§ Problem requirements: Set down each line of the data below exactly.
|---|
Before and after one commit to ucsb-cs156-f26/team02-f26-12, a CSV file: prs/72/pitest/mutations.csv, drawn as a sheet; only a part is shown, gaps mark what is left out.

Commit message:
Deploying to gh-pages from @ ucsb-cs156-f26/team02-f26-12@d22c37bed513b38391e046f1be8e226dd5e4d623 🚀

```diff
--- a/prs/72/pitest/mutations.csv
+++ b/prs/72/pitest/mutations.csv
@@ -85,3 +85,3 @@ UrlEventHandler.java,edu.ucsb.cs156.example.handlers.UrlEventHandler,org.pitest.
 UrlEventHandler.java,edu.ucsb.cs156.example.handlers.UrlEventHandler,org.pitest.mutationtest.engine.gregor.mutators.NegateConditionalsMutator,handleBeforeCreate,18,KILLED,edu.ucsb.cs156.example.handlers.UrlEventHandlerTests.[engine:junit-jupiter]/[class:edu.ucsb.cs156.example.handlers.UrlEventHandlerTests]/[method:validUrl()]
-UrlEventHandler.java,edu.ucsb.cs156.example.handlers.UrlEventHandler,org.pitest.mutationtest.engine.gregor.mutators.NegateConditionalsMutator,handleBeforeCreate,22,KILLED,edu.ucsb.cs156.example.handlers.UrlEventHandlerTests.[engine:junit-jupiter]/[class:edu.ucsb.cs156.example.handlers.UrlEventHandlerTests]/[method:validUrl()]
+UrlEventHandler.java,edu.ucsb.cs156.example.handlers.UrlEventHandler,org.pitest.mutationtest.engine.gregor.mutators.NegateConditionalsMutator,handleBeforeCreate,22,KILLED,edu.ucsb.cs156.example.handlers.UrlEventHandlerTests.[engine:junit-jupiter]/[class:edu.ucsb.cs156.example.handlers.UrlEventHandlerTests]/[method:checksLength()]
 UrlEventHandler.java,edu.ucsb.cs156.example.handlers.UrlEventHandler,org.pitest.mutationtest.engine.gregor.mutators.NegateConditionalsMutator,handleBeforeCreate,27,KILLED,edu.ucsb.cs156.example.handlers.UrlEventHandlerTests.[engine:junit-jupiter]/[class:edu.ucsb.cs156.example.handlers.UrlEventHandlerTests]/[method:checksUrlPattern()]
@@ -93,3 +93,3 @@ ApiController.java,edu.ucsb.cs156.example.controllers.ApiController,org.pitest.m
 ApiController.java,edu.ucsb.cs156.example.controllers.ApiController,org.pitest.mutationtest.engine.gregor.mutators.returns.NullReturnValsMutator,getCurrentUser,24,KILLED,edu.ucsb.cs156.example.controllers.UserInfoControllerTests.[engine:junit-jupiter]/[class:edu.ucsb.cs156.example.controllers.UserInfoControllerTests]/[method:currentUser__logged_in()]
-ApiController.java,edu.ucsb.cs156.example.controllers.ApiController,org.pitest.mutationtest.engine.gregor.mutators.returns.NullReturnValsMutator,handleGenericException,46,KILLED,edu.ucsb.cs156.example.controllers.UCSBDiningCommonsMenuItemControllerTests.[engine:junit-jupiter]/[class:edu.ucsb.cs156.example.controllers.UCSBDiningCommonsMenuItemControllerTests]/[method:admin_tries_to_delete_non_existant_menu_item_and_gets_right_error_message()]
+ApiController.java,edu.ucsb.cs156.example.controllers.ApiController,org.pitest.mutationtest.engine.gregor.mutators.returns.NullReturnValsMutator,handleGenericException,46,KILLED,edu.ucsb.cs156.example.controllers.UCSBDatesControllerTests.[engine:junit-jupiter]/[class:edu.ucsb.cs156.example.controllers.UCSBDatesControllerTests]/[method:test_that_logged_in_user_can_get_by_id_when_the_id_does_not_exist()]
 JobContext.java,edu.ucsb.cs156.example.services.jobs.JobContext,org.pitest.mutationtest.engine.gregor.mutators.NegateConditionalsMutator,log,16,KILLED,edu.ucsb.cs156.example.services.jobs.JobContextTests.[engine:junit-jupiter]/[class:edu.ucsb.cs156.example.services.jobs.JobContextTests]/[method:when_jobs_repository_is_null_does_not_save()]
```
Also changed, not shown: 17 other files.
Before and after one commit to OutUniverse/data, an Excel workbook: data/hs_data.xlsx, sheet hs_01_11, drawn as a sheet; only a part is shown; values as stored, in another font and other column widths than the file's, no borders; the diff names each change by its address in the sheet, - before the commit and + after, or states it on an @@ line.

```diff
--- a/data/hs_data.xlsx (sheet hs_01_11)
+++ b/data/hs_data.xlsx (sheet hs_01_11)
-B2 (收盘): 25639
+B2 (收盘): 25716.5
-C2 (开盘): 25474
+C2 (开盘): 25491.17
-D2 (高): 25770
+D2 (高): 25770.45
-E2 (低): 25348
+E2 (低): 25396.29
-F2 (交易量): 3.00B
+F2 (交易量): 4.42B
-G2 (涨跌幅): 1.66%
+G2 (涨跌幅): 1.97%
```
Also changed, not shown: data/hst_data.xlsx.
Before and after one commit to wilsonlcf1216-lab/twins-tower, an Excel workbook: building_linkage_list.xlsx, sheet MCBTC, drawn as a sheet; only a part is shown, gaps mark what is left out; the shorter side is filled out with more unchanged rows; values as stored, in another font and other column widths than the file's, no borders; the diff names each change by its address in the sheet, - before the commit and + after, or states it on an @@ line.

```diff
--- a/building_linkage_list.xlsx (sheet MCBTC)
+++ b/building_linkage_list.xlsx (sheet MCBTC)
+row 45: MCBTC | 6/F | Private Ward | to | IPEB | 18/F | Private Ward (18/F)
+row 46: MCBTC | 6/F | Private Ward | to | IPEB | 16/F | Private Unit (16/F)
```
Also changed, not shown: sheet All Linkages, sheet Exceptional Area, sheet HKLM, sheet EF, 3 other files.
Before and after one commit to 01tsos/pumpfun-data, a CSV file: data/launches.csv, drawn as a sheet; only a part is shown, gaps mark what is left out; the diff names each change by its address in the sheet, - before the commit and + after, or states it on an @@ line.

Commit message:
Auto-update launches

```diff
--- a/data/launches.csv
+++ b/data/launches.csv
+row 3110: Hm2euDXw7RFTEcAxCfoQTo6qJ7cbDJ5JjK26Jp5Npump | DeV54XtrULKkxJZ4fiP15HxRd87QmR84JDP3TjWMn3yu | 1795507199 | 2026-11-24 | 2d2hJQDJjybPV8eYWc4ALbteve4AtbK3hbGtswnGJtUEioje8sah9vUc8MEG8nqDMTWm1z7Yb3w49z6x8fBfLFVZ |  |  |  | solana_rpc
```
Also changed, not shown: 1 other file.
|---|
§ Exercise result:
Before and after one commit to ucsb-cs156-f26/team02-f26-12, a CSV file: prs/72/pitest/mutations.csv, drawn as a sheet; only a part is shown, gaps mark what is left out.

Commit message:
Deploying to gh-pages from @ ucsb-cs156-f26/team02-f26-12@d22c37bed513b38391e046f1be8e226dd5e4d623 🚀

```diff
--- a/prs/72/pitest/mutations.csv
+++ b/prs/72/pitest/mutations.csv
@@ -85,3 +85,3 @@ UrlEventHandler.java,edu.ucsb.cs156.example.handlers.UrlEventHandler,org.pitest.
 UrlEventHandler.java,edu.ucsb.cs156.example.handlers.UrlEventHandler,org.pitest.mutationtest.engine.gregor.mutators.NegateConditionalsMutator,handleBeforeCreate,18,KILLED,edu.ucsb.cs156.example.handlers.UrlEventHandlerTests.[engine:junit-jupiter]/[class:edu.ucsb.cs156.example.handlers.UrlEventHandlerTests]/[method:validUrl()]
-UrlEventHandler.java,edu.ucsb.cs156.example.handlers.UrlEventHandler,org.pitest.mutationtest.engine.gregor.mutators.NegateConditionalsMutator,handleBeforeCreate,22,KILLED,edu.ucsb.cs156.example.handlers.UrlEventHandlerTests.[engine:junit-jupiter]/[class:edu.ucsb.cs156.example.handlers.UrlEventHandlerTests]/[method:validUrl()]
+UrlEventHandler.java,edu.ucsb.cs156.example.handlers.UrlEventHandler,org.pitest.mutationtest.engine.gregor.mutators.NegateConditionalsMutator,handleBeforeCreate,22,KILLED,edu.ucsb.cs156.example.handlers.UrlEventHandlerTests.[engine:junit-jupiter]/[class:edu.ucsb.cs156.example.handlers.UrlEventHandlerTests]/[method:checksLength()]
 UrlEventHandler.java,edu.ucsb.cs156.example.handlers.UrlEventHandler,org.pitest.mutationtest.engine.gregor.mutators.NegateConditionalsMutator,handleBeforeCreate,27,KILLED,edu.ucsb.cs156.example.handlers.UrlEventHandlerTests.[engine:junit-jupiter]/[class:edu.ucsb.cs156.example.handlers.UrlEventHandlerTests]/[method:checksUrlPattern()]
@@ -93,3 +93,3 @@ ApiController.java,edu.ucsb.cs156.example.controllers.ApiController,org.pitest.m
 ApiController.java,edu.ucsb.cs156.example.controllers.ApiController,org.pitest.mutationtest.engine.gregor.mutators.returns.NullReturnValsMutator,getCurrentUser,24,KILLED,edu.ucsb.cs156.example.controllers.UserInfoControllerTests.[engine:junit-jupiter]/[class:edu.ucsb.cs156.example.controllers.UserInfoControllerTests]/[method:currentUser__logged_in()]
-ApiController.java,edu.ucsb.cs156.example.controllers.ApiController,org.pitest.mutationtest.engine.gregor.mutators.returns.NullReturnValsMutator,handleGenericException,46,KILLED,edu.ucsb.cs156.example.controllers.UCSBDiningCommonsMenuItemControllerTests.[engine:junit-jupiter]/[class:edu.ucsb.cs156.example.controllers.UCSBDiningCommonsMenuItemControllerTests]/[method:admin_tries_to_delete_non_existant_menu_item_and_gets_right_error_message()]
+ApiController.java,edu.ucsb.cs156.example.controllers.ApiController,org.pitest.mutationtest.engine.gregor.mutators.returns.NullReturnValsMutator,handleGenericException,46,KILLED,edu.ucsb.cs156.example.controllers.UCSBDatesControllerTests.[engine:junit-jupiter]/[class:edu.ucsb.cs156.example.controllers.UCSBDatesControllerTests]/[method:test_that_logged_in_user_can_get_by_id_when_the_id_does_not_exist()]
 JobContext.java,edu.ucsb.cs156.example.services.jobs.JobContext,org.pitest.mutationtest.engine.gregor.mutators.NegateConditionalsMutator,log,16,KILLED,edu.ucsb.cs156.example.services.jobs.JobContextTests.[engine:junit-jupiter]/[class:edu.ucsb.cs156.example.services.jobs.JobContextTests]/[method:when_jobs_repository_is_null_does_not_save()]
```
Also changed, not shown: 17 other files.
Before and after one commit to OutUniverse/data, an Excel workbook: data/hs_data.xlsx, sheet hs_01_11, drawn as a sheet; only a part is shown; values as stored, in another font and other column widths than the file's, no borders; the diff names each change by its address in the sheet, - before the commit and + after, or states it on an @@ line.

```diff
--- a/data/hs_data.xlsx (sheet hs_01_11)
+++ b/data/hs_data.xlsx (sheet hs_01_11)
-B2 (收盘): 25639
+B2 (收盘): 25716.5
-C2 (开盘): 25474
+C2 (开盘): 25491.17
-D2 (高): 25770
+D2 (高): 25770.45
-E2 (低): 25348
+E2 (低): 25396.29
-F2 (交易量): 3.00B
+F2 (交易量): 4.42B
-G2 (涨跌幅): 1.66%
+G2 (涨跌幅): 1.97%
```
Also changed, not shown: data/hst_data.xlsx.
Before and after one commit to wilsonlcf1216-lab/twins-tower, an Excel workbook: building_linkage_list.xlsx, sheet MCBTC, drawn as a sheet; only a part is shown, gaps mark what is left out; the shorter side is filled out with more unchanged rows; values as stored, in another font and other column widths than the file's, no borders; the diff names each change by its address in the sheet, - before the commit and + after, or states it on an @@ line.

```diff
--- a/building_linkage_list.xlsx (sheet MCBTC)
+++ b/building_linkage_list.xlsx (sheet MCBTC)
+row 45: MCBTC | 6/F | Private Ward | to | IPEB | 18/F | Private Ward (18/F)
+row 46: MCBTC | 6/F | Private Ward | to | IPEB | 16/F | Private Unit (16/F)
```
Also changed, not shown: sheet All Linkages, sheet Exceptional Area, sheet HKLM, sheet EF, 3 other files.
Before and after one commit to 01tsos/pumpfun-data, a CSV file: data/launches.csv, drawn as a sheet; only a part is shown, gaps mark what is left out; the diff names each change by its address in the sheet, - before the commit and + after, or states it on an @@ line.

Commit message:
Auto-update launches

```diff
--- a/data/launches.csv
+++ b/data/launches.csv
+row 3110: Hm2euDXw7RFTEcAxCfoQTo6qJ7cbDJ5JjK26Jp5Npump | DeV54XtrULKkxJZ4fiP15HxRd87QmR84JDP3TjWMn3yu | 1795507199 | 2026-11-24 | 2d2hJQDJjybPV8eYWc4ALbteve4AtbK3hbGtswnGJtUEioje8sah9vUc8MEG8nqDMTWm1z7Yb3w49z6x8fBfLFVZ |  |  |  | solana_rpc
```
Also changed, not shown: 1 other file.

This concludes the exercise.